Exercise: Copy the listing exactly. Omit nothing.

===

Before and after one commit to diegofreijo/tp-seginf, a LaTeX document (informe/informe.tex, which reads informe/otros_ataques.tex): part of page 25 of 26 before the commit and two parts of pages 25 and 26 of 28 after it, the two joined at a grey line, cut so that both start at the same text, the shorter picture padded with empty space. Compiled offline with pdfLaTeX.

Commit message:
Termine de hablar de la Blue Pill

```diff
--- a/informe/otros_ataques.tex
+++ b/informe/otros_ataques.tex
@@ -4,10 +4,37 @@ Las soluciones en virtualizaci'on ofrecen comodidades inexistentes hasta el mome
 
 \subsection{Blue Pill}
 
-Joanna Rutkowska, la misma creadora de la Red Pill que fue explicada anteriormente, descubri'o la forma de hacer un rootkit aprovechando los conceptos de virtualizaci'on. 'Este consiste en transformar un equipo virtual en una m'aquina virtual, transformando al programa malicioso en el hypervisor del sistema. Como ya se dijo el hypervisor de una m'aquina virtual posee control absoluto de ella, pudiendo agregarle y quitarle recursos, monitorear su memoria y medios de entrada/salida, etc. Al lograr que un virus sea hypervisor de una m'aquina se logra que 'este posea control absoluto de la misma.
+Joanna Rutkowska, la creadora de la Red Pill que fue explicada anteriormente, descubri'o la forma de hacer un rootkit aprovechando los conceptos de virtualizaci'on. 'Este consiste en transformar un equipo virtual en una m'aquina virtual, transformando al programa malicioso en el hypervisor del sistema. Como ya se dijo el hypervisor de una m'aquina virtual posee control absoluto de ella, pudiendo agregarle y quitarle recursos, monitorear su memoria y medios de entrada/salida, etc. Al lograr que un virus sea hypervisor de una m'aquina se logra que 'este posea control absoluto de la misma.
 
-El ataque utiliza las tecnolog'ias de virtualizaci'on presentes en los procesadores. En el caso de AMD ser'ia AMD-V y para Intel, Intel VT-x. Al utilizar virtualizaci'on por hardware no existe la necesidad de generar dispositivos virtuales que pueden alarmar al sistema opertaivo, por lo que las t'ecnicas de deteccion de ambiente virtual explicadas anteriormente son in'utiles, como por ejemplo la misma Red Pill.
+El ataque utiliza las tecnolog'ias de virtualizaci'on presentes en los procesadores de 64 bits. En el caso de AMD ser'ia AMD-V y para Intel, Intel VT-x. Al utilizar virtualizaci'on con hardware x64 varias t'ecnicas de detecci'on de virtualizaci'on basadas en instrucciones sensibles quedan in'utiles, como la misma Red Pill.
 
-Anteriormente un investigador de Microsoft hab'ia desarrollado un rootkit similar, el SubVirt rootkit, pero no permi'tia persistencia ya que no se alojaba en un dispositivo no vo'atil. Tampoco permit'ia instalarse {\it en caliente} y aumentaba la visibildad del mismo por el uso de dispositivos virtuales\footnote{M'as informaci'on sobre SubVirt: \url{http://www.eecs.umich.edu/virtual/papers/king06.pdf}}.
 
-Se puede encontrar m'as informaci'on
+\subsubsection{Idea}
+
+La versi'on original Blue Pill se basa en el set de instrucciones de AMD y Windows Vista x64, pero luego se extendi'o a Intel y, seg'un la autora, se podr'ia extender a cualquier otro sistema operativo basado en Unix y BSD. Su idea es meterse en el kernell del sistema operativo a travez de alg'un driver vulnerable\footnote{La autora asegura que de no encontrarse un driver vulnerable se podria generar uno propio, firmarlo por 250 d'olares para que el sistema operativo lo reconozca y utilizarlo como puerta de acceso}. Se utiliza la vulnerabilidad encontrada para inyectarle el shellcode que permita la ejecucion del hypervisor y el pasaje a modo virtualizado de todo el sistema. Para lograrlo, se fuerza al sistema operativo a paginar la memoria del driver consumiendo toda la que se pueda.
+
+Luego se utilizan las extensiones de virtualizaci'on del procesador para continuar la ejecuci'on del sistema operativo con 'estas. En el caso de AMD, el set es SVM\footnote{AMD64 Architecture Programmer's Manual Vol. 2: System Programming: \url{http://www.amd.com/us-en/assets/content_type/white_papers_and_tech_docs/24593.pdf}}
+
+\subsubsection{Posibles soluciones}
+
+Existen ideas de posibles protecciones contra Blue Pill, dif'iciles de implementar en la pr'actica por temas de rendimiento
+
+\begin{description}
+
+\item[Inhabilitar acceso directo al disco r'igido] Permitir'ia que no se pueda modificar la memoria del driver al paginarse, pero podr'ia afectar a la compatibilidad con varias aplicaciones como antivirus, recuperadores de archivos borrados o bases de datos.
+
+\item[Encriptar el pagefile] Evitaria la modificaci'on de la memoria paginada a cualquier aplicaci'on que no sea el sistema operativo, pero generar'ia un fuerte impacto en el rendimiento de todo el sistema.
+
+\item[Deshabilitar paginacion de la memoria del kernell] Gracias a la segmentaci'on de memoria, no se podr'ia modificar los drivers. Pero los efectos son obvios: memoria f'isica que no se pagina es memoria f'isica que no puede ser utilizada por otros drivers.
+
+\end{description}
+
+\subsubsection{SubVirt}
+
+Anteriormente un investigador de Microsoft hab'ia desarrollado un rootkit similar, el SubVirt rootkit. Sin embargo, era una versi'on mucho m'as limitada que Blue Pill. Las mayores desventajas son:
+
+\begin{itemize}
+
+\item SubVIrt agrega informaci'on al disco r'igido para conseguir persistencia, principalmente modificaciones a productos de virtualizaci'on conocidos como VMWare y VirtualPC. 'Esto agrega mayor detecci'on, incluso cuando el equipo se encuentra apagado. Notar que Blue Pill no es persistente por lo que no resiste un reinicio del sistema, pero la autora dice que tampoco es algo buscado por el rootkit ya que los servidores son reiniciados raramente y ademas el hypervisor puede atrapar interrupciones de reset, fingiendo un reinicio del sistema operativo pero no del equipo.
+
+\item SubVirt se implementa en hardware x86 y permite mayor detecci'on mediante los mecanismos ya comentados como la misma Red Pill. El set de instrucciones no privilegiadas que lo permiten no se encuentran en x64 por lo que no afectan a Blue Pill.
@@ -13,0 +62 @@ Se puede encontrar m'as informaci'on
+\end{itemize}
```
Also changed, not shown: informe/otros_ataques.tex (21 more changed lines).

===

Reply to the task:
Before and after one commit to diegofreijo/tp-seginf, a LaTeX document (informe/informe.tex, which reads informe/otros_ataques.tex): part of page 25 of 26 before the commit and two parts of pages 25 and 26 of 28 after it, the two joined at a grey line, cut so that both start at the same text, the shorter picture padded with empty space. Compiled offline with pdfLaTeX.

Commit message:
Termine de hablar de la Blue Pill

```diff
--- a/informe/otros_ataques.tex
+++ b/informe/otros_ataques.tex
@@ -4,10 +4,37 @@ Las soluciones en virtualizaci'on ofrecen comodidades inexistentes hasta el mome
 
 \subsection{Blue Pill}
 
-Joanna Rutkowska, la misma creadora de la Red Pill que fue explicada anteriormente, descubri'o la forma de hacer un rootkit aprovechando los conceptos de virtualizaci'on. 'Este consiste en transformar un equipo virtual en una m'aquina virtual, transformando al programa malicioso en el hypervisor del sistema. Como ya se dijo el hypervisor de una m'aquina virtual posee control absoluto de ella, pudiendo agregarle y quitarle recursos, monitorear su memoria y medios de entrada/salida, etc. Al lograr que un virus sea hypervisor de una m'aquina se logra que 'este posea control absoluto de la misma.
+Joanna Rutkowska, la creadora de la Red Pill que fue explicada anteriormente, descubri'o la forma de hacer un rootkit aprovechando los conceptos de virtualizaci'on. 'Este consiste en transformar un equipo virtual en una m'aquina virtual, transformando al programa malicioso en el hypervisor del sistema. Como ya se dijo el hypervisor de una m'aquina virtual posee control absoluto de ella, pudiendo agregarle y quitarle recursos, monitorear su memoria y medios de entrada/salida, etc. Al lograr que un virus sea hypervisor de una m'aquina se logra que 'este posea control absoluto de la misma.
 
-El ataque utiliza las tecnolog'ias de virtualizaci'on presentes en los procesadores. En el caso de AMD ser'ia AMD-V y para Intel, Intel VT-x. Al utilizar virtualizaci'on por hardware no existe la necesidad de generar dispositivos virtuales que pueden alarmar al sistema opertaivo, por lo que las t'ecnicas de deteccion de ambiente virtual explicadas anteriormente son in'utiles, como por ejemplo la misma Red Pill.
+El ataque utiliza las tecnolog'ias de virtualizaci'on presentes en los procesadores de 64 bits. En el caso de AMD ser'ia AMD-V y para Intel, Intel VT-x. Al utilizar virtualizaci'on con hardware x64 varias t'ecnicas de detecci'on de virtualizaci'on basadas en instrucciones sensibles quedan in'utiles, como la misma Red Pill.
 
-Anteriormente un investigador de Microsoft hab'ia desarrollado un rootkit similar, el SubVirt rootkit, pero no permi'tia persistencia ya que no se alojaba en un dispositivo no vo'atil. Tampoco permit'ia instalarse {\it en caliente} y aumentaba la visibildad del mismo por el uso de dispositivos virtuales\footnote{M'as informaci'on sobre SubVirt: \url{http://www.eecs.umich.edu/virtual/papers/king06.pdf}}.
 
-Se puede encontrar m'as informaci'on
+\subsubsection{Idea}
+
+La versi'on original Blue Pill se basa en el set de instrucciones de AMD y Windows Vista x64, pero luego se extendi'o a Intel y, seg'un la autora, se podr'ia extender a cualquier otro sistema operativo basado en Unix y BSD. Su idea es meterse en el kernell del sistema operativo a travez de alg'un driver vulnerable\footnote{La autora asegura que de no encontrarse un driver vulnerable se podria generar uno propio, firmarlo por 250 d'olares para que el sistema operativo lo reconozca y utilizarlo como puerta de acceso}. Se utiliza la vulnerabilidad encontrada para inyectarle el shellcode que permita la ejecucion del hypervisor y el pasaje a modo virtualizado de todo el sistema. Para lograrlo, se fuerza al sistema operativo a paginar la memoria del driver consumiendo toda la que se pueda.
+
+Luego se utilizan las extensiones de virtualizaci'on del procesador para continuar la ejecuci'on del sistema operativo con 'estas. En el caso de AMD, el set es SVM\footnote{AMD64 Architecture Programmer's Manual Vol. 2: System Programming: \url{http://www.amd.com/us-en/assets/content_type/white_papers_and_tech_docs/24593.pdf}}
+
+\subsubsection{Posibles soluciones}
+
+Existen ideas de posibles protecciones contra Blue Pill, dif'iciles de implementar en la pr'actica por temas de rendimiento
+
+\begin{description}
+
+\item[Inhabilitar acceso directo al disco r'igido] Permitir'ia que no se pueda modificar la memoria del driver al paginarse, pero podr'ia afectar a la compatibilidad con varias aplicaciones como antivirus, recuperadores de archivos borrados o bases de datos.
+
+\item[Encriptar el pagefile] Evitaria la modificaci'on de la memoria paginada a cualquier aplicaci'on que no sea el sistema operativo, pero generar'ia un fuerte impacto en el rendimiento de todo el sistema.
+
+\item[Deshabilitar paginacion de la memoria del kernell] Gracias a la segmentaci'on de memoria, no se podr'ia modificar los drivers. Pero los efectos son obvios: memoria f'isica que no se pagina es memoria f'isica que no puede ser utilizada por otros drivers.
+
+\end{description}
+
+\subsubsection{SubVirt}
+
+Anteriormente un investigador de Microsoft hab'ia desarrollado un rootkit similar, el SubVirt rootkit. Sin embargo, era una versi'on mucho m'as limitada que Blue Pill. Las mayores desventajas son:
+
+\begin{itemize}
+
+\item SubVIrt agrega informaci'on al disco r'igido para conseguir persistencia, principalmente modificaciones a productos de virtualizaci'on conocidos como VMWare y VirtualPC. 'Esto agrega mayor detecci'on, incluso cuando el equipo se encuentra apagado. Notar que Blue Pill no es persistente por lo que no resiste un reinicio del sistema, pero la autora dice que tampoco es algo buscado por el rootkit ya que los servidores son reiniciados raramente y ademas el hypervisor puede atrapar interrupciones de reset, fingiendo un reinicio del sistema operativo pero no del equipo.
+
+\item SubVirt se implementa en hardware x86 y permite mayor detecci'on mediante los mecanismos ya comentados como la misma Red Pill. El set de instrucciones no privilegiadas que lo permiten no se encuentran en x64 por lo que no afectan a Blue Pill.
@@ -13,0 +62 @@ Se puede encontrar m'as informaci'on
+\end{itemize}
```
Also changed, not shown: informe/otros_ataques.tex (21 more changed lines).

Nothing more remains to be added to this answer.